Scottish Opera, in addition to their staged work, have decided to put on a couple of concert performances of lesser-known operas every year. Today, it’s the turn of Edgar, a very early and rarely performed Puccini opera, which many have never even heard of, let alone seen! However, by the end of today’s superb performance, we are all asking the question: why haven’t we seen this work before?

The answer to that question is partly supplied by Stuart Stratford, the Music Director of Scottish Opera, when he introduces the opera to us. He tells the story of how the opera was not well received at La Scala in 1889, and had only three performances. Puccini did revise it and cut it down, but he never really liked the plot (and it is very silly—but then that’s true of many operas). So in the end, Puccini neglected it and it lay dormant for many years, and has only recently begun to attract attention and some new productions and recordings, notably by Plácido Domingo.

Given that inauspicious beginning, we are all pleasantly surprised by the quality of the music from the excellent fifty-plus-strong Scottish Opera Orchestra, under the energetic baton of Italian conductor Gianluca Marcianò, particularly vivid as they are on the stage and not in the pit.

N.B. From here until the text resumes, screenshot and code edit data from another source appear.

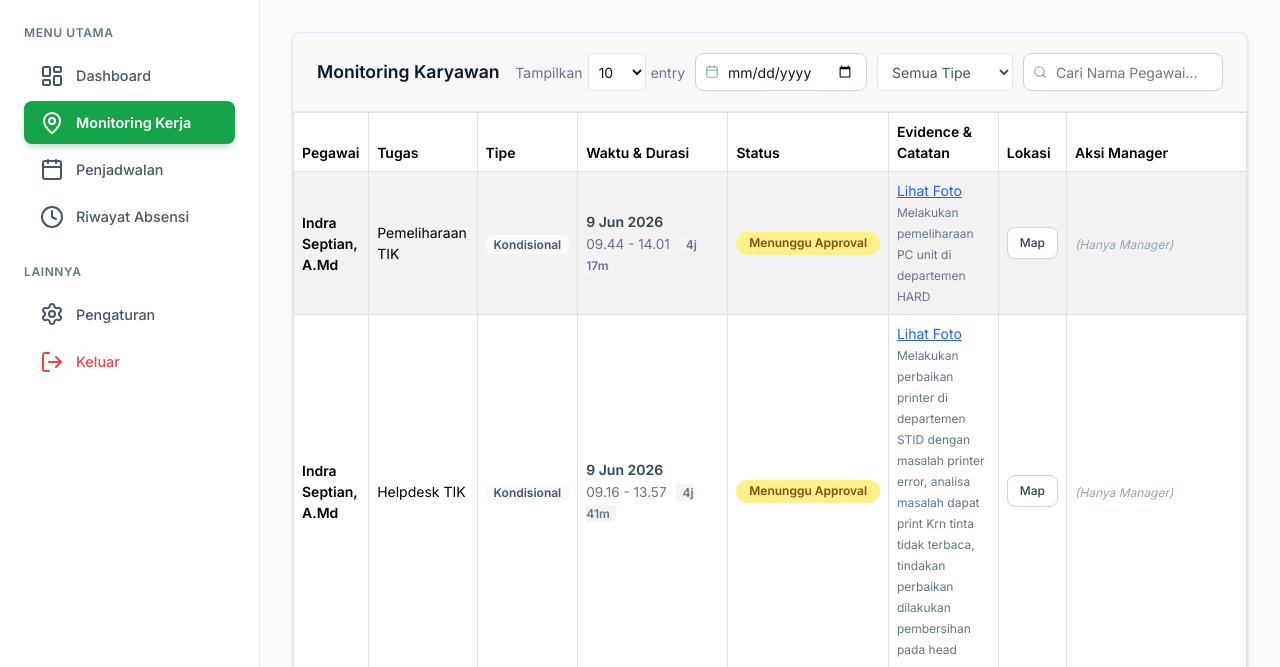
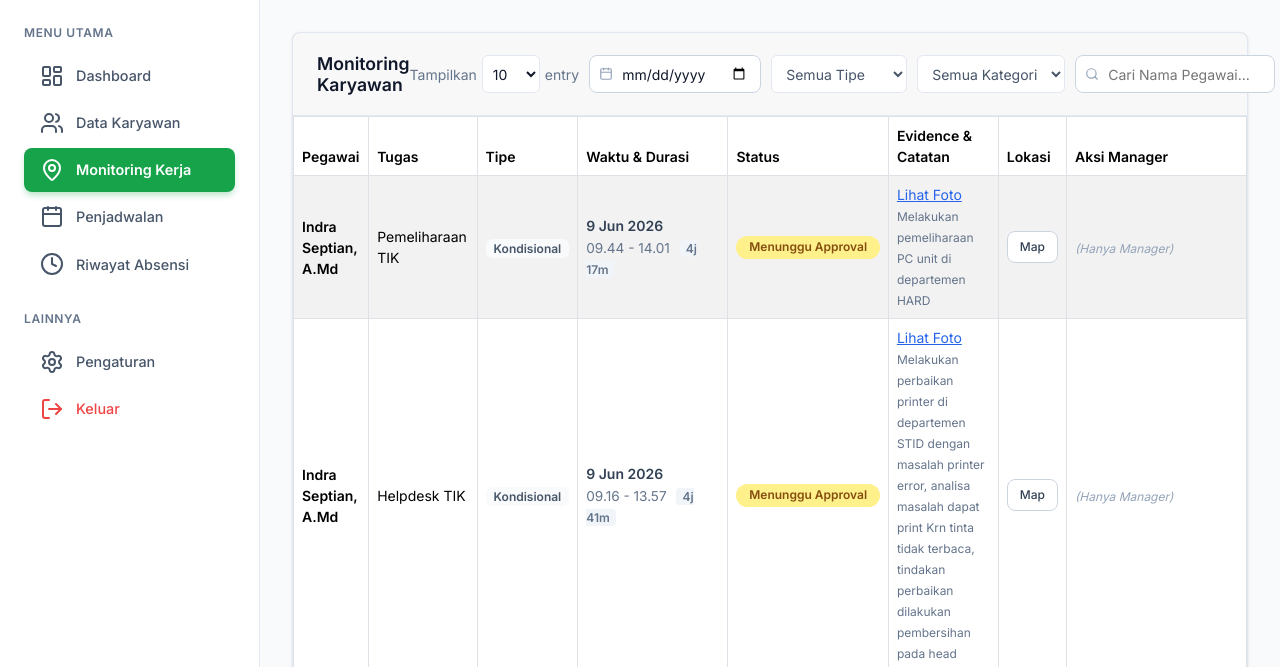
Before and after one commit to indiradstrna/Web-Laporan-Kinerja-WFH, a PHP site: page / in a window 1280 px wide, after a click on "Monitoring Kerja". Shown: the part 64-731 px from the top of the page. Run offline with PHP 8.4, Linux system fonts and the light colour scheme; a user stored in the database is signed in; data comes from the database, SQL or seed files in the repository; some libraries are stand-ins or nearby versions.

Commit message:
update 23/06/2026 2

```diff
--- a/index.php
+++ b/index.php
@@ -42,6 +42,10 @@ if (!isset($_SESSION['user_id']) || $_SESSION['role'] !== 'admin') {
                 <nav class="nav-group">
                     <a href="#dashboard" class="nav-item active">
                         <i data-lucide="layout-dashboard"></i> Dashboard
+                    </a>
+
+                    <a href="#data-master" class="nav-item">
+                        <i data-lucide="users"></i> Data Karyawan
                     </a>
 
                     <a href="#monitoring" class="nav-item">
@@ -638,6 +642,14 @@ if (!isset($_SESSION['user_id']) || $_SESSION['role'] !== 'admin') {
                                     </select>
                                 </div>
                                 <div style="position: relative;">
+                                    <select id="monitorEmployeeType" style="padding: 6px 10px; border: 1px solid #e2e8f0; border-radius: 6px; outline: none; font-size: 0.875rem; color: #475569; width: auto; height: 38px; background-color: white;">
+                                        <option value="">Semua Kategori</option>
+                                        <option value="outsourcing">Outsourcing</option>
+                                        <option value="PPPK">PPPK</option>
+                                        <option value="PNS">PNS</option>
+                                    </select>
+                                </div>
+                                <div style="position: relative;">
                                     <i data-lucide="search" style="position: absolute; left: 10px; top: 50%; transform: translateY(-50%); width: 14px; color: #94a3b8;"></i>
                                     <input type="text" id="monitorSearch" placeholder="Cari Nama Pegawai..." style="padding-left: 32px; width: 200px; font-size: 0.875rem; height: 38px;">
                                 </div>
--- a/js/app.js
+++ b/js/app.js
@@ -63,10 +63,10 @@ document.addEventListener('DOMContentLoaded', async () => {
         });
     }
 
-    // Monitoring Filters
     if (qs('#monitorDate')) qs('#monitorDate').addEventListener('change', renderMonitoringTable);
     if (qs('#monitorSearch')) qs('#monitorSearch').addEventListener('input', renderMonitoringTable);
     if (qs('#monitorType')) qs('#monitorType').addEventListener('change', renderMonitoringTable);
+    if (qs('#monitorEmployeeType')) qs('#monitorEmployeeType').addEventListener('change', renderMonitoringTable);
 
     // Master Data Limit
     if (qs('#limit-master')) {
@@ -1730,6 +1730,7 @@ function renderMonitoringTable() {
     const dateFilter = qs('#monitorDate') ? qs('#monitorDate').value : '';
     const searchFilter = qs('#monitorSearch') ? qs('#monitorSearch').value.toLowerCase().trim() : '';
     const typeFilter = qs('#monitorType') ? qs('#monitorType').value : '';
+    const empTypeFilter = qs('#monitorEmployeeType') ? qs('#monitorEmployeeType').value.toLowerCase() : '';
 
     // Filter Data
     const filtered = monitoringData.filter(row => {
@@ -1745,14 +1746,21 @@ function renderMonitoringTable() {
             dateMatch = rowDate === dateFilter;
         }
 
-        // Type Match
+        // Task Type Match
         let typeMatch = true;
         if (typeFilter) {
             const rowType = row.task_type || 'Kondisional';
             typeMatch = rowType === typeFilter;
         }
 
-        return nameMatch && dateMatch && typeMatch;
+        // Employee Type Match (outsourcing / PPPK / PNS)
+        let empTypeMatch = true;
+        if (empTypeFilter) {
+            const rowEmpType = (row.employee_type || '').toLowerCase();
+            empTypeMatch = rowEmpType === empTypeFilter;
+        }
+
+        return nameMatch && dateMatch && typeMatch && empTypeMatch;
     });
 
     const limit = qs('#limit-monitor') ? parseInt(qs('#limit-monitor').value) : 10;
--- a/php/tracking_api.php
+++ b/php/tracking_api.php
@@ -394,7 +394,7 @@ if ($method === 'GET' && $action === 'admin_monitor') {
         }
     }
 
-    $sql = "SELECT ws.*, e.full_name, ws.task_name,
+    $sql = "SELECT ws.*, e.full_name, e.type as employee_type, ws.task_name,
             COALESCE((SELECT type FROM task_assignments WHERE title = ws.task_name AND user_id = ws.user_id LIMIT 1), 'Kondisional') as task_type,
             (SELECT COUNT(*) FROM gps_logs gl WHERE gl.session_id = ws.id) as log_count,
             ev.file_path as evidence_file,
```
Also changed, not shown: superadmin.php (+9 -0 lines).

We are blown away by the musicality of the arias, with a fine international cast, and despite the silly plot are now asking, why isn’t Edgar done more often?

The very silly plot concerns a young knight, Edgar, sung by Peter Auty, who runs off with the seductive Tigrana, sung by Justina Gringytė, much to the sorrow of local girl Fidelia, sung by Claire Rutter, who is the daughter of Gualtiero, sung by Richard Wiegold. Edgar is persuaded to return and atone for his sins by Fidelia’s brother Frank, sung by David Stout, and it all ends unhappily! However, forget the silly plot because the music is wonderful, and the singing excellent.

Auty, who has been a regular at Scottish Opera over the last few years, singing in Carmen, La bohème and Eugene Onegin, is a very fine young tenor and is in very good form this afternoon, although occasionally his voice is a little pushed in the higher range. He makes the best, dramatically, of the silly role of Edgar. Rutter is a very well established soprano, again well known to Scottish Opera fans, and she gives a flawless performance as poor Fidelia, whose loyalty ends up with her being bumped off by Tigrana at the end of the opera!

Knockout star of the afternoon is Lithuanian mezzo soprano, Gringytė, who has been a rising star at Covent Garden, and this afternoon dominated the stage dramatically and vocally as the sexy seductive Tigrana, who wreaks havoc amongst the men and destroys the women. She will be a big star of opera in future, and we are very lucky to have her in Glasgow this afternoon. Frank is well sung by British baritone Stout, and Welsh bass Wiegold is very sound in the smaller role of Gualtiero.

The thirty-strong chorus, on stage at the back of the orchestra under the direction of chorus master Susannah Wapshott, are excellent, and the direction of the singers on stage by Roxanna Haines does its best to lend some verismo to the very silly plot. The overall musical direction under the lively baton of Marcianò is superb, and the audience in the very full Theatre Royal give it a warm response.

Scottish Opera have developed a really good standard of concert performances of little-known operas, and this afternoon Edgar is outstanding. We can look forward to their next concert performance in April of Silvano, by the great Italian composer Pietro Mascagni. This afternoon we have discovered that in Edgar, a neglected work, can be worth hearing, and that Puccini, one of the greatest of all opera composers, never wrote a bad note.